By Richard Bleil
Today was beautiful. I elected to go for a drive in the Black Hills, and found it to be cathartic. I meant to run a quick errand, but honestly, my depression was getting the better of me, and frankly, when I’m depressed, driving helps, especially in the Black Hills.
The Black Hills is considered to be highly spiritual by the Native People. I tend to agree. A friend of mine contacted me very late last night, complaining of her church. Her concern is that the people in her church are too judgmental, and don’t understand her and her struggles with depression. My advice to her was that, whether one belongs to a church or not, each person has a highly personal relationship with God, and it’s important to “screen out” the voices of those who detract from that relationship. And, frankly, if somebody does not have direct personal knowledge of depression, meaning if they do not deal with it themselves, they will likely no understand.
My relationship with God is probably more Wiccan than anything else. I say this because I tend to feel closest to God when I am in a forested area, especially near running water, as in a gurgling brook. When I drive, I often speak with God, and let my mind relax. A couple of weeks ago, I tried this on a drive to an interview, and it failed miserably (well, the drive did thanks to a pot hole, or perhaps more appropriately, a pot crater). Although they did allow for a video conference interview and have been invited back for a second interview. But, driving I can let my mind wander, and my cares fade.

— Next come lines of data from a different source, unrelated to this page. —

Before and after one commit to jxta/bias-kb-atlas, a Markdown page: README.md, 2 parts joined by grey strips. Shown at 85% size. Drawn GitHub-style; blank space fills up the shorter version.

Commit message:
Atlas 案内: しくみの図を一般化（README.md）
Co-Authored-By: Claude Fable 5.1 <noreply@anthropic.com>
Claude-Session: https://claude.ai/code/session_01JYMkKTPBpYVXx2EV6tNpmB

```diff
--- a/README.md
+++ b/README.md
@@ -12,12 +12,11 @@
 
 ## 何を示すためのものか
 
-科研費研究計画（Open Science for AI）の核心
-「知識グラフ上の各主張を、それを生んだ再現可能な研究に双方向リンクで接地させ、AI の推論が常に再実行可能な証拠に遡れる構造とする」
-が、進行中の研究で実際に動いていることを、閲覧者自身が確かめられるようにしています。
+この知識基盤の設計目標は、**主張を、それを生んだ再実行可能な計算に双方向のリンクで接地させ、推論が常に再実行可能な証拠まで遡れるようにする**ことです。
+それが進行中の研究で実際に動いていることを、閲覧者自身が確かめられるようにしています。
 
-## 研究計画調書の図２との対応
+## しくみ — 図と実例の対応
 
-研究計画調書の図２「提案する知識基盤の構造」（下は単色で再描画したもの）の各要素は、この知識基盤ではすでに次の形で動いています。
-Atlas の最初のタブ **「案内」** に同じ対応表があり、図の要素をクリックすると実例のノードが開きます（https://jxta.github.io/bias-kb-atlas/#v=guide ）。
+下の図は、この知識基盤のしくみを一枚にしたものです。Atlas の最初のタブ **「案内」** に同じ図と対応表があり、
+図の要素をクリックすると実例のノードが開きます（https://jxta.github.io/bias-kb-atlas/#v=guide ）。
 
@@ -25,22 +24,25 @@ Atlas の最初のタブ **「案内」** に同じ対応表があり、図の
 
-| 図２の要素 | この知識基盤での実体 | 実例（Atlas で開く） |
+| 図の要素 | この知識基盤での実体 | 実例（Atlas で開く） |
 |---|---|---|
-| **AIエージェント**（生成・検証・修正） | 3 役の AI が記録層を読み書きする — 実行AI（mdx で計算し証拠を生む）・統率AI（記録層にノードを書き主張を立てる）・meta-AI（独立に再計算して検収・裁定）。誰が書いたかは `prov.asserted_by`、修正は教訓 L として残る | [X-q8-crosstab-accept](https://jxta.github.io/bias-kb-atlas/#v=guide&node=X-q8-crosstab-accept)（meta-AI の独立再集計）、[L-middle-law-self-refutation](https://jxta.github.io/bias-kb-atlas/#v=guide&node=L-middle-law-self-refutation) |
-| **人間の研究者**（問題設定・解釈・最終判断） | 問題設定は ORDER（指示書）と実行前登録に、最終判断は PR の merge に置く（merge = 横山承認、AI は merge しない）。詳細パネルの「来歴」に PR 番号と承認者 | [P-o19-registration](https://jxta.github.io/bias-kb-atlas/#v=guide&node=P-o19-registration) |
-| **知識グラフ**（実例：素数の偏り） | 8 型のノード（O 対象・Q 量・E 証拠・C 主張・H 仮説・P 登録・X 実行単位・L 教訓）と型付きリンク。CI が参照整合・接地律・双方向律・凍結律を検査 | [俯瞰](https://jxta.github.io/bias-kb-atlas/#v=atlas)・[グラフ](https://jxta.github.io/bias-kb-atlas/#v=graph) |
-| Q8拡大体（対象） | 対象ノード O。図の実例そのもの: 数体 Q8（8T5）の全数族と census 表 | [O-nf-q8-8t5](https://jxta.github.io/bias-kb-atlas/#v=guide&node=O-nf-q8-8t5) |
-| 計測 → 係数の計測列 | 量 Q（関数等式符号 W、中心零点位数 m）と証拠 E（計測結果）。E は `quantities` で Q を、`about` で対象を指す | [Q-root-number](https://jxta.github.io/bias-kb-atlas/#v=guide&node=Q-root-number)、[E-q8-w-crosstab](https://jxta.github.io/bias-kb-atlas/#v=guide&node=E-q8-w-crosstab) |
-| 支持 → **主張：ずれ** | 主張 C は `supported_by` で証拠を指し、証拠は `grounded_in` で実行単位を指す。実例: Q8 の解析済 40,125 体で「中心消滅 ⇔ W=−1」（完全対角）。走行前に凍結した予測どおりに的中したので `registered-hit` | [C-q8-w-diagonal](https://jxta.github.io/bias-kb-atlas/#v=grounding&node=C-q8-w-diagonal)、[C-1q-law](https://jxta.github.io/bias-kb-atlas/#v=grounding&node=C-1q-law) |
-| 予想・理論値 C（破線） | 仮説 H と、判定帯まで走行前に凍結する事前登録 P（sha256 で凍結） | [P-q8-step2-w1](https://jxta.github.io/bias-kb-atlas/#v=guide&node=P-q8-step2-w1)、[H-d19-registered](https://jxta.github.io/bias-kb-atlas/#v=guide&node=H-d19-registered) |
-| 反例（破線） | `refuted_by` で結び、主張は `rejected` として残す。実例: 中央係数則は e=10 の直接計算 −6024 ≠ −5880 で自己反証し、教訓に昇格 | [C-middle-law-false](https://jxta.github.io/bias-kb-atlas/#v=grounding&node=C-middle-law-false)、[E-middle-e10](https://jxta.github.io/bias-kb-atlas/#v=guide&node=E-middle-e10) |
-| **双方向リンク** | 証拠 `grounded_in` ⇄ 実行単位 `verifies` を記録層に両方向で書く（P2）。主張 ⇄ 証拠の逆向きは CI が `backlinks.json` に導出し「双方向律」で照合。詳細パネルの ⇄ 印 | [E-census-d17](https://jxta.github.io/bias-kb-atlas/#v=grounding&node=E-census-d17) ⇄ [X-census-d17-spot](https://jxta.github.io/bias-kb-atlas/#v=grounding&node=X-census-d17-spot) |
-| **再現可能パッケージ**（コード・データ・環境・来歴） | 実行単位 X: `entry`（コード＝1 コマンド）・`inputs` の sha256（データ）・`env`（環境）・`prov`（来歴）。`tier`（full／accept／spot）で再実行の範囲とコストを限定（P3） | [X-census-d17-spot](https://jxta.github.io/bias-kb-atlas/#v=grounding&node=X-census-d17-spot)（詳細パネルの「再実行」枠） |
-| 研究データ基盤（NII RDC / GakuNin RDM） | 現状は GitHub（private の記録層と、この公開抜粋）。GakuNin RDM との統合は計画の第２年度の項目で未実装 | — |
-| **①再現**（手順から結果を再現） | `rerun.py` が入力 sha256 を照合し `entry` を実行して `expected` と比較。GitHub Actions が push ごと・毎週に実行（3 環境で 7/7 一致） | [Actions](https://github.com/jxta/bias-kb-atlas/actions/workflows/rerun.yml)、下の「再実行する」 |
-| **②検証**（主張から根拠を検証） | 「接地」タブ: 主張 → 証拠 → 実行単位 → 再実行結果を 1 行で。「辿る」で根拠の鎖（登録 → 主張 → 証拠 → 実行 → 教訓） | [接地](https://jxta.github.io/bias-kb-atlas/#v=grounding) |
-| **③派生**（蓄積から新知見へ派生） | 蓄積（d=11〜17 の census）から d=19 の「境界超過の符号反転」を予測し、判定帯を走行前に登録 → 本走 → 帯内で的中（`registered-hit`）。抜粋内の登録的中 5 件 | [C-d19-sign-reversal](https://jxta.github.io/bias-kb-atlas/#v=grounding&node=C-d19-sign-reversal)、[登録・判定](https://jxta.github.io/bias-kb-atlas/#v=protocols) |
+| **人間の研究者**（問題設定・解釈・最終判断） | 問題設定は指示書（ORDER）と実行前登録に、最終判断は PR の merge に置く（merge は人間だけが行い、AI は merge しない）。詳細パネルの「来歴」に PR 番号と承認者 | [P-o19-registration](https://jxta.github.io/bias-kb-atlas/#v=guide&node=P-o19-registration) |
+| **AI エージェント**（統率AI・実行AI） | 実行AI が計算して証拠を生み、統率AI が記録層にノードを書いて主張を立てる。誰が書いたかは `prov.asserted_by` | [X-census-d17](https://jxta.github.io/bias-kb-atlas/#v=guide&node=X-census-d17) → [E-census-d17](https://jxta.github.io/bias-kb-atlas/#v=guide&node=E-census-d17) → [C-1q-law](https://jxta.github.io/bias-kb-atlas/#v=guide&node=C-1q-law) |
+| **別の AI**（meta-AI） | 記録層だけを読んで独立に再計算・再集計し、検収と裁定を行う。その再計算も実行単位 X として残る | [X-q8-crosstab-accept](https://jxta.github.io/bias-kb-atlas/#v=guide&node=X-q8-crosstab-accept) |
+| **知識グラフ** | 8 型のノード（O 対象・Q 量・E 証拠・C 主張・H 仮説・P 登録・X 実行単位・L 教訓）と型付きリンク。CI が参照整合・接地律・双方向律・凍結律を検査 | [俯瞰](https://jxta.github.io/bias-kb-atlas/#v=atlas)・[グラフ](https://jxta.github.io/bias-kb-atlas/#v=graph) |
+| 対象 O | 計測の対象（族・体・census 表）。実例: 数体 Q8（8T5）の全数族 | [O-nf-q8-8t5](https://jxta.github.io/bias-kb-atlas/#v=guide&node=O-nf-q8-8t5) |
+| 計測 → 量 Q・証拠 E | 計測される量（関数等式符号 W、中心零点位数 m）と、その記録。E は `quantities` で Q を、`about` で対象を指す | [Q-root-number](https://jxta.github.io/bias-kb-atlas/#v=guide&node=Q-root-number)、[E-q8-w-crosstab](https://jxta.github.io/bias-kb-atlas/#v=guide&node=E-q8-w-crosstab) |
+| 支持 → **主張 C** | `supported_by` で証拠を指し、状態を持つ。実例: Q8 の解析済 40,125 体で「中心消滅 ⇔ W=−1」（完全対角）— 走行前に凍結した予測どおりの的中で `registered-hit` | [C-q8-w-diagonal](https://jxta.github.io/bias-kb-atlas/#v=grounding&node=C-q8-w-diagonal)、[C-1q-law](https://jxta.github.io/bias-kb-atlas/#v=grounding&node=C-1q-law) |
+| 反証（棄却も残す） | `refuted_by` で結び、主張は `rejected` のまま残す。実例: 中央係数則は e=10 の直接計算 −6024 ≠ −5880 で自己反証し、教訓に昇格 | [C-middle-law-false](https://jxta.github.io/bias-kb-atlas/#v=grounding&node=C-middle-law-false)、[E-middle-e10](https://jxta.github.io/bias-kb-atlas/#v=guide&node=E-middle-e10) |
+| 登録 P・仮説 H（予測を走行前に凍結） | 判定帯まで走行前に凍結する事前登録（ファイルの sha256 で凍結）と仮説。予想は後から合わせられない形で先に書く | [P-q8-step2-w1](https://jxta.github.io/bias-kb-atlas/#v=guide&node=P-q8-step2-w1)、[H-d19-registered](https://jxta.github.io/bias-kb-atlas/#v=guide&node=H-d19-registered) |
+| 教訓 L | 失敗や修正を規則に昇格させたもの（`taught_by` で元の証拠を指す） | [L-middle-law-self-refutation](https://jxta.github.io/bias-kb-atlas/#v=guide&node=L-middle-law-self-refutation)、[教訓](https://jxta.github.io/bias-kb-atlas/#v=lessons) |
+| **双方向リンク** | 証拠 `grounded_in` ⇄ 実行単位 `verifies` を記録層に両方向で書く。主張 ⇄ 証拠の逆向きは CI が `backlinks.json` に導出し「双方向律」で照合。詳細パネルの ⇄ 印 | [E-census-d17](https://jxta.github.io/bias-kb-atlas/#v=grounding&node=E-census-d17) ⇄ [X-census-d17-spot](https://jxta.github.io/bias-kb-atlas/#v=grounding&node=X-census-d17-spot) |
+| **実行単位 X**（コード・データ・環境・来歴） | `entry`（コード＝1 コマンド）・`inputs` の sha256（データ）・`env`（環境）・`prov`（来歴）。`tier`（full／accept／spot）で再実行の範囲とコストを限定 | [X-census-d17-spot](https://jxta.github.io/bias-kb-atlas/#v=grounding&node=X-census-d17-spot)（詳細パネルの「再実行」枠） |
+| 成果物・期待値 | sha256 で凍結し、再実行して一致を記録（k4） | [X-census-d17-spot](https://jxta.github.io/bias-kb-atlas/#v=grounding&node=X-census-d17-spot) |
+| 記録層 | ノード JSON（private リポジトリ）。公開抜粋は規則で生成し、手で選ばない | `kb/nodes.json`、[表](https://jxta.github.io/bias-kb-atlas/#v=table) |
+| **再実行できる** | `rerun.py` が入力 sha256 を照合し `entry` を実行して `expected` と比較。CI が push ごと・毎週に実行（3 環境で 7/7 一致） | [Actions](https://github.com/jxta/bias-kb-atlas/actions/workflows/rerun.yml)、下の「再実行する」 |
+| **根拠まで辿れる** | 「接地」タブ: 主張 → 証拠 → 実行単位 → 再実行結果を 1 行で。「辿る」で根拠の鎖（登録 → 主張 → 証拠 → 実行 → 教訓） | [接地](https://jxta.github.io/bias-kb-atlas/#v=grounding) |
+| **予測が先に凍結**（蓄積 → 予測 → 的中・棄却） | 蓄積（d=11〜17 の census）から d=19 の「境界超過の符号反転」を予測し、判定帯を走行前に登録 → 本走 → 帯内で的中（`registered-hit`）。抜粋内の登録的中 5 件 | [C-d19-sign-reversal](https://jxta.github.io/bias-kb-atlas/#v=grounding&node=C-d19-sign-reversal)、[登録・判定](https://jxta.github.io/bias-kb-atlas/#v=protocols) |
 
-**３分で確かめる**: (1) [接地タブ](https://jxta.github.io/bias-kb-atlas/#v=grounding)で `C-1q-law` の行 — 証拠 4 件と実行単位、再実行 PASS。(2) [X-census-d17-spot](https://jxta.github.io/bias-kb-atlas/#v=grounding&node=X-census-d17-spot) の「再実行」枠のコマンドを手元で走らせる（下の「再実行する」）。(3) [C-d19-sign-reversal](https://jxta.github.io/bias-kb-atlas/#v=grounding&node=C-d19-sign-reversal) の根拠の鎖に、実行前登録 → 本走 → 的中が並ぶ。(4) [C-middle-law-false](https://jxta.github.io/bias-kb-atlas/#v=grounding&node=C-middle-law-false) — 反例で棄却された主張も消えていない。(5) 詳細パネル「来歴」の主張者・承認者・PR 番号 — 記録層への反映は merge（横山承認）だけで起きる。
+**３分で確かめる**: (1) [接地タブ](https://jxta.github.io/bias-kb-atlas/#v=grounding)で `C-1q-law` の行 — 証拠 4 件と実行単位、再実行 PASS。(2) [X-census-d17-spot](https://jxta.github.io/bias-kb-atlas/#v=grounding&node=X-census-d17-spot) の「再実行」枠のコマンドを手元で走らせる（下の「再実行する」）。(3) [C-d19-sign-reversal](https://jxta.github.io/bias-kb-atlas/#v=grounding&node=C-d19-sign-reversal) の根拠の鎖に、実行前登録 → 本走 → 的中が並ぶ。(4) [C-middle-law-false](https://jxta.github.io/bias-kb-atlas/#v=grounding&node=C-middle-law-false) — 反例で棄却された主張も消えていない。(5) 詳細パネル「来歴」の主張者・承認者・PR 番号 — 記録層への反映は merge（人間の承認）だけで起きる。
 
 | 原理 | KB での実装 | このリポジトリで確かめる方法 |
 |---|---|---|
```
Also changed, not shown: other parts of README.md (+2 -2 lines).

What is always missing on my drives, sadly, is a partner. I often wish I had somebody to explore with me, but, frankly, when I have had a companion, it seems they have been disappointing. It’s not just having somebody breathing oxygen next to me, but rather, being with a partner that feels like a partner. One of my former students shared a photograph today from a hockey game, with his wife and two (very young) children. It’s not the first time they’ve done this sort of thing; they are a fantastic couple, or so it seems on social media. No doubt they have their bad days, but his wife frequently shares photos of them together, their children, all sharing time together. But for a relationship to work, I believe the two have to really care about each other.
When you’re depressed, you don’t always want to talk. Sometimes, you need to be alone, but when you’re alone knowing that somebody is waiting for you somewhere, somebody cares, you can turn to somebody is different from being alone with nobody anywhere. It’s the difference of being alone, versus lonely. Today, I was lonely.
I was lonely last year as well. Okay, big shock, I know, but here’s the true surprise: last year, I had a girlfriend. But, I’m not convinced that she actually cared. Sadly, she was rather immature and self-involved. I think she wanted to care, but I don’t think she knew how to get beyond her own needs. There is an old song, the lyrics of which are “Two can be as bad as one, it’s the loneliest number since the number one.” She taught me what that means.
I suppose there are two lessons from today’s catharsis. First, if you are with somebody who is a partner, truly a partner, there is no way to put a value to it. I certainly don’t mean it has no value, but, rather, there is no way to assess a value. When I was six, NASA landed men on the moon. The original plan was for the astronauts to walk on July 21, 1969, but they radioed that they would not be able to sleep anyway, so they walked on July 20. My parents had bought commemorative brass coins, minted in advance, with the wrong date. I don’t know where they got them, and there seem to be no coin experts that believe it has any value, but that doesn’t mean it’s without value to me. A great relationship has value that is beyond measure, and if any of my readers are in such a relationship, I strongly urge them to express to their partner how important this relationship is, and find a way to make the partner feel special.
The second lesson is an old one, that, frankly, it’s probably better to have no relationship, than to be in a bad one. I’m a lone, and lonely, but when I was in a relationship, it added a layer of confusion and guilt. I was with a woman, and I felt bad that I still felt alone. I wondered what was wrong with me that I had a girlfriend and still felt alone. In fact, as I reflect on it, the fault was not with me. Let’s be fair, it may not have been with her either; chances are we just were not compatible, but nonetheless, I was still alone.